The result should be all the records, exact and complete, without a single picture.

= Beginning of Section =

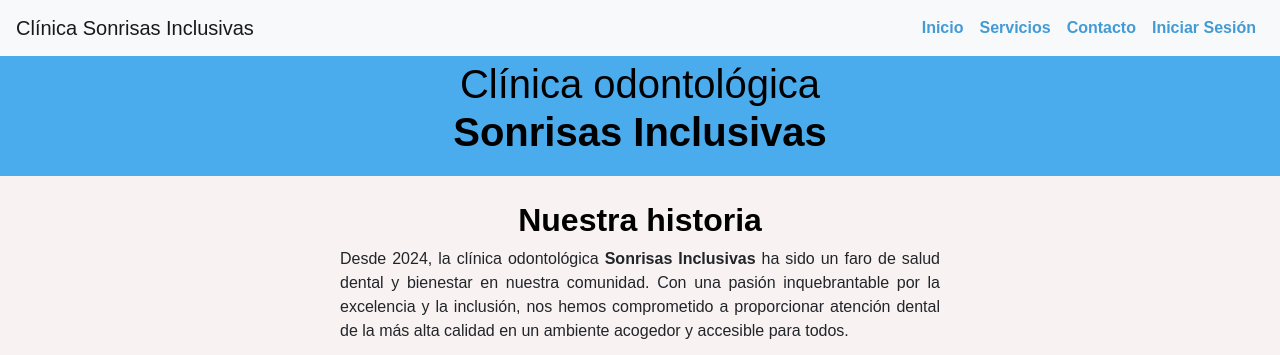
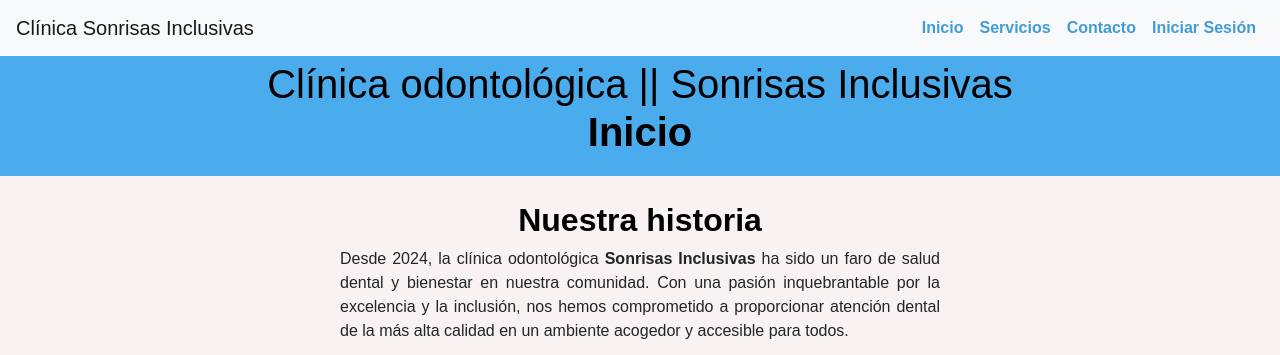
Before and after one commit to nicolascorderodev/proyecto-sonrisas-inclusivas, a Python web app: template templates/index.html in a window 1280 px wide. Shown: the top 355 px of the page. Run offline with Jinja, Linux system fonts and the light colour scheme; the template is opened without the code that fills it, so the values that code supplies are empty.

```diff
--- a/templates/index.html
+++ b/templates/index.html
@@ -34,7 +34,7 @@
 
 
     <header class="header-pagina">
-        <h1>Clínica odontológica<br><span class="palabras-importantes">Sonrisas Inclusivas</span></h1>
+        <h1>Clínica odontológica || Sonrisas Inclusivas<br><span class="palabras-importantes">Inicio</span></h1>
         <p></p>
     </header>
 
```
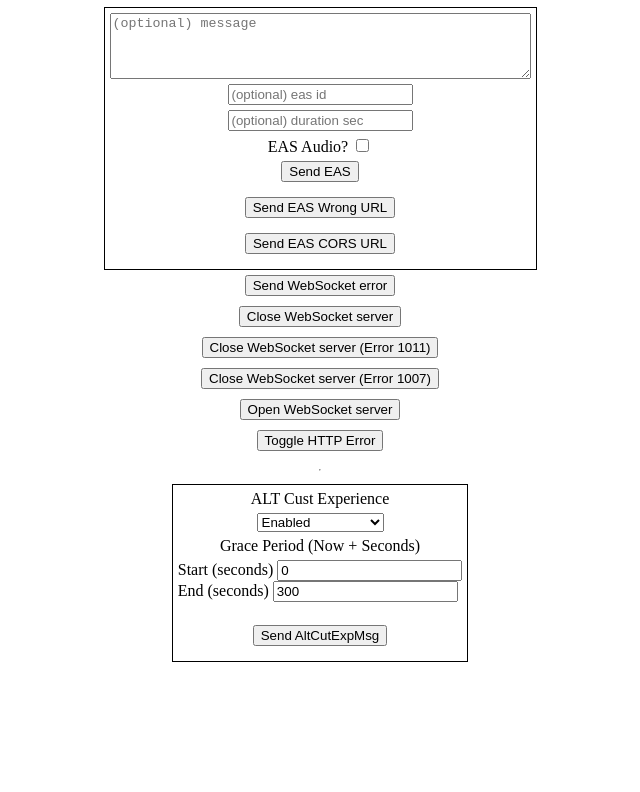
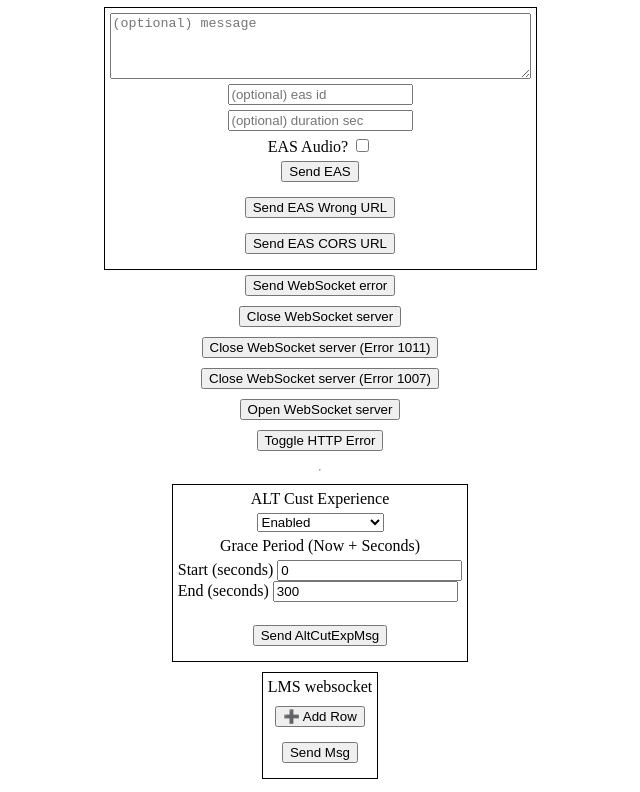
Before and after one commit to mainendra/m-wss, a website: page client.html in a window 1280 px wide. Shown: the part 439-1231 px from the top of the page, without its empty margins (320-960 px from the left). Before the commit the page ends 1114 px from the top, so only its background shows below. Drawn offline with Linux system fonts and the light colour scheme.

Commit message:
Added lms message

```diff
--- a/client.html
+++ b/client.html
@@ -118,6 +118,55 @@
             document.getElementById('server-url').value = window.location.origin;
             updateServerUrl(true);
         }
+
+        function addLMSRow() {
+            const container = document.getElementById('lms-rows-container');
+
+            const row = document.createElement('div');
+            row.className = 'lms-input-row';
+
+            const textInput = document.createElement('input');
+            textInput.type = 'text';
+            textInput.placeholder = 'endpoint name';
+
+            const numberInput = document.createElement('input');
+            numberInput.type = 'number';
+            numberInput.placeholder = 'expiry duration sec';
+
+            const removeBtn = document.createElement('button');
+            removeBtn.textContent = '❌ Remove';
+            removeBtn.onclick = () => row.remove();
+
+            row.appendChild(textInput);
+            row.appendChild(numberInput);
+            row.appendChild(removeBtn);
+
+            container.appendChild(row);
+        }
+
+        function sendLMSMessage() {
+            const container = document.getElementById('lms-rows-container');
+            const rows = container.querySelectorAll('.lms-input-row');
+            const endpoints = {};
+
+            rows.forEach(row => {
+                const inputs = row.querySelectorAll('input');
+                const endpoint = inputs[0].value.trim();
+                const number = parseFloat(inputs[1].value || 0);
+                endpoints[endpoint] = Date.now() + (number * 1000);
+            });
+
+            const lmsMessage = {
+                'message-correlation-id': '0f787411-761b-4f4d-8e14-c17fffdf506b',
+                type: 'ManifestEndpoint',
+                publisherId : 'Lantern',
+                message: {
+                    endpoints
+                }
+            };
+
+            fetch(`/sendlms?message=${JSON.stringify(lmsMessage)}`).then(() => showToast('Message sent'));
+        }
     </script>
     <style>
         .container {
@@ -131,6 +180,7 @@
             margin-bottom: 10px;
         }
 
+        #lms-container,
         #altcust-container,
         #custom-eas-container,
         #custom-ean-container {
@@ -241,6 +291,13 @@
             </div>
             <button id="send-alt-cust-exp-msg" onclick="sendAltCustExpMessage()">Send AltCutExpMsg</button>
         </div>
+        <div id="lms-container">
+            <div>LMS websocket</div>
+            <div id="lms-rows-container">
+            </div>
+            <button id="add-row" onclick="addLMSRow()">➕ Add Row</button>
+            <button id="send-lms-msg" onclick="sendLMSMessage()">Send Msg</button>
+        </div>
     </div>
 </body>
 </html>
```
Also changed, not shown: index.js (+10 -0 lines).
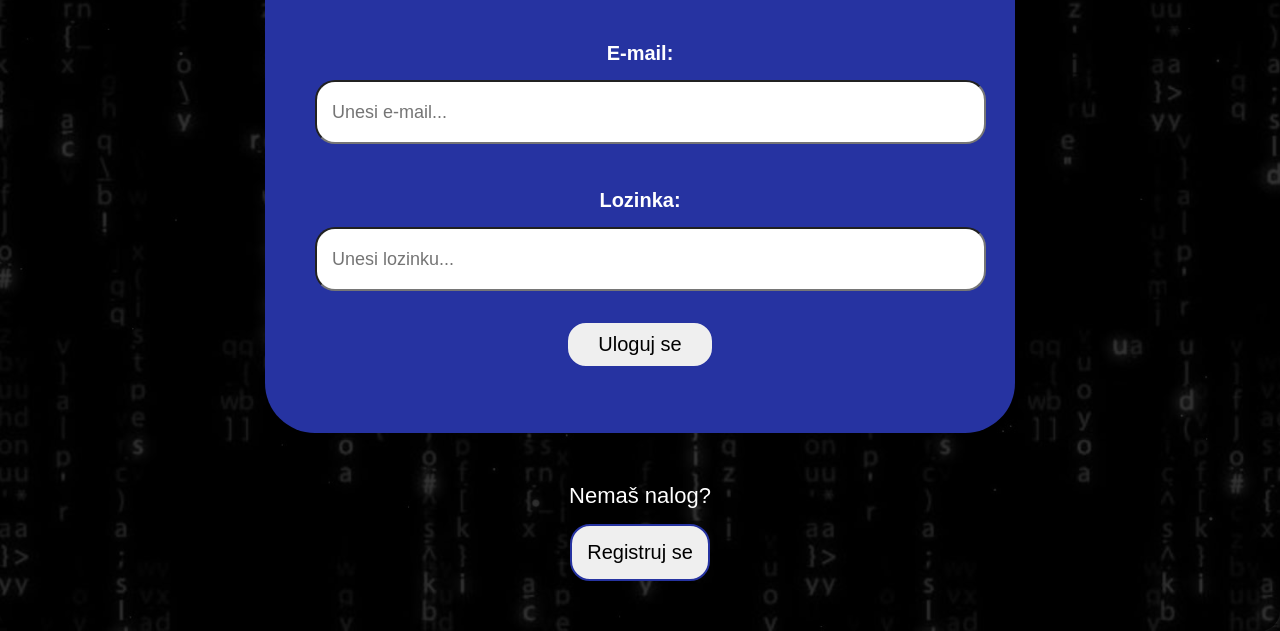
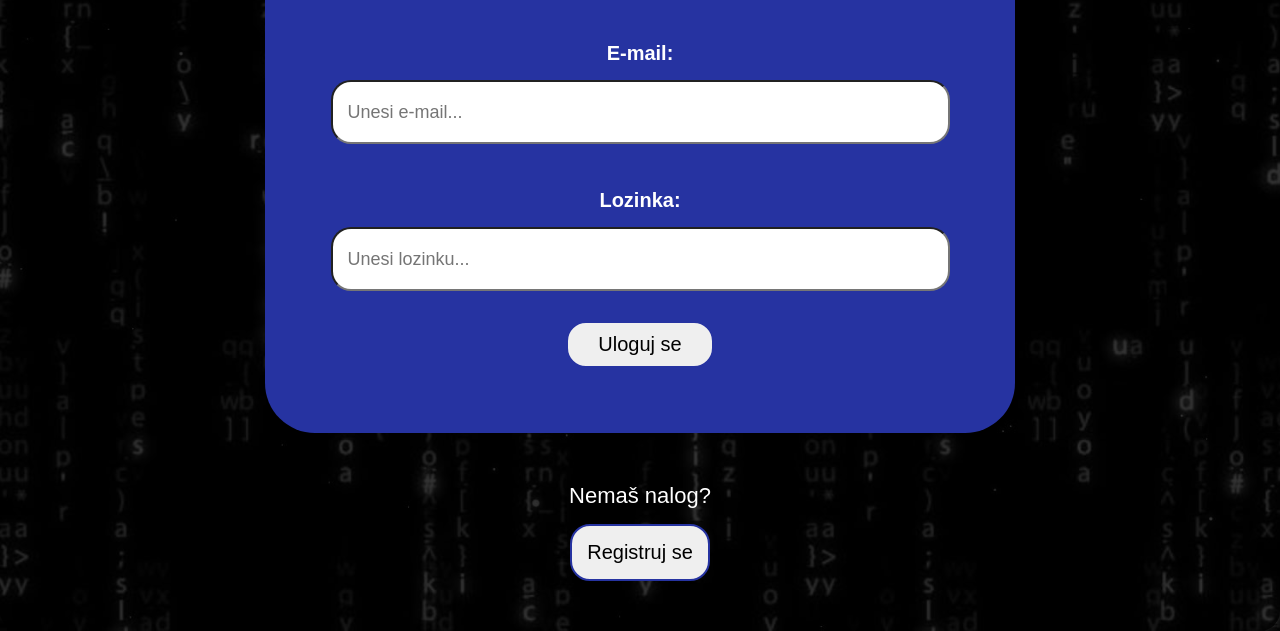
Before and after one commit to Sajmon410/Sajmon410.github.io, a plain HTML site: page index.html in a window 1280 px wide. Shown: the part 291-922 px from the top of the page. Drawn offline with Linux system fonts and the light colour scheme.

Commit message:
Update style.css

```diff
--- a/style.css
+++ b/style.css
@@ -59,7 +59,7 @@ form div label{
 }
 form div input{
 	height: 50px;
-	width: 98%;
+	width: 90%;
 	font-size: 18px;
 	padding: 5px 15px;
 	border-radius: 20px;
```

= End of Section =

(FINISHED TASK)
Before and after one commit to nicolascorderodev/proyecto-sonrisas-inclusivas, a Python web app: template templates/index.html in a window 1280 px wide. Shown: the top 355 px of the page. Run offline with Jinja, Linux system fonts and the light colour scheme; the template is opened without the code that fills it, so the values that code supplies are empty.

```diff
--- a/templates/index.html
+++ b/templates/index.html
@@ -34,7 +34,7 @@
 
 
     <header class="header-pagina">
-        <h1>Clínica odontológica<br><span class="palabras-importantes">Sonrisas Inclusivas</span></h1>
+        <h1>Clínica odontológica || Sonrisas Inclusivas<br><span class="palabras-importantes">Inicio</span></h1>
         <p></p>
     </header>
 
```
Before and after one commit to mainendra/m-wss, a website: page client.html in a window 1280 px wide. Shown: the part 439-1231 px from the top of the page, without its empty margins (320-960 px from the left). Before the commit the page ends 1114 px from the top, so only its background shows below. Drawn offline with Linux system fonts and the light colour scheme.

Commit message:
Added lms message

```diff
--- a/client.html
+++ b/client.html
@@ -118,6 +118,55 @@
             document.getElementById('server-url').value = window.location.origin;
             updateServerUrl(true);
         }
+
+        function addLMSRow() {
+            const container = document.getElementById('lms-rows-container');
+
+            const row = document.createElement('div');
+            row.className = 'lms-input-row';
+
+            const textInput = document.createElement('input');
+            textInput.type = 'text';
+            textInput.placeholder = 'endpoint name';
+
+            const numberInput = document.createElement('input');
+            numberInput.type = 'number';
+            numberInput.placeholder = 'expiry duration sec';
+
+            const removeBtn = document.createElement('button');
+            removeBtn.textContent = '❌ Remove';
+            removeBtn.onclick = () => row.remove();
+
+            row.appendChild(textInput);
+            row.appendChild(numberInput);
+            row.appendChild(removeBtn);
+
+            container.appendChild(row);
+        }
+
+        function sendLMSMessage() {
+            const container = document.getElementById('lms-rows-container');
+            const rows = container.querySelectorAll('.lms-input-row');
+            const endpoints = {};
+
+            rows.forEach(row => {
+                const inputs = row.querySelectorAll('input');
+                const endpoint = inputs[0].value.trim();
+                const number = parseFloat(inputs[1].value || 0);
+                endpoints[endpoint] = Date.now() + (number * 1000);
+            });
+
+            const lmsMessage = {
+                'message-correlation-id': '0f787411-761b-4f4d-8e14-c17fffdf506b',
+                type: 'ManifestEndpoint',
+                publisherId : 'Lantern',
+                message: {
+                    endpoints
+                }
+            };
+
+            fetch(`/sendlms?message=${JSON.stringify(lmsMessage)}`).then(() => showToast('Message sent'));
+        }
     </script>
     <style>
         .container {
@@ -131,6 +180,7 @@
             margin-bottom: 10px;
         }
 
+        #lms-container,
         #altcust-container,
         #custom-eas-container,
         #custom-ean-container {
@@ -241,6 +291,13 @@
             </div>
             <button id="send-alt-cust-exp-msg" onclick="sendAltCustExpMessage()">Send AltCutExpMsg</button>
         </div>
+        <div id="lms-container">
+            <div>LMS websocket</div>
+            <div id="lms-rows-container">
+            </div>
+            <button id="add-row" onclick="addLMSRow()">➕ Add Row</button>
+            <button id="send-lms-msg" onclick="sendLMSMessage()">Send Msg</button>
+        </div>
     </div>
 </body>
 </html>
```
Also changed, not shown: index.js (+10 -0 lines).
Before and after one commit to Sajmon410/Sajmon410.github.io, a plain HTML site: page index.html in a window 1280 px wide. Shown: the part 291-922 px from the top of the page. Drawn offline with Linux system fonts and the light colour scheme.

Commit message:
Update style.css

```diff
--- a/style.css
+++ b/style.css
@@ -59,7 +59,7 @@ form div label{
 }
 form div input{
 	height: 50px;
-	width: 98%;
+	width: 90%;
 	font-size: 18px;
 	padding: 5px 15px;
 	border-radius: 20px;
```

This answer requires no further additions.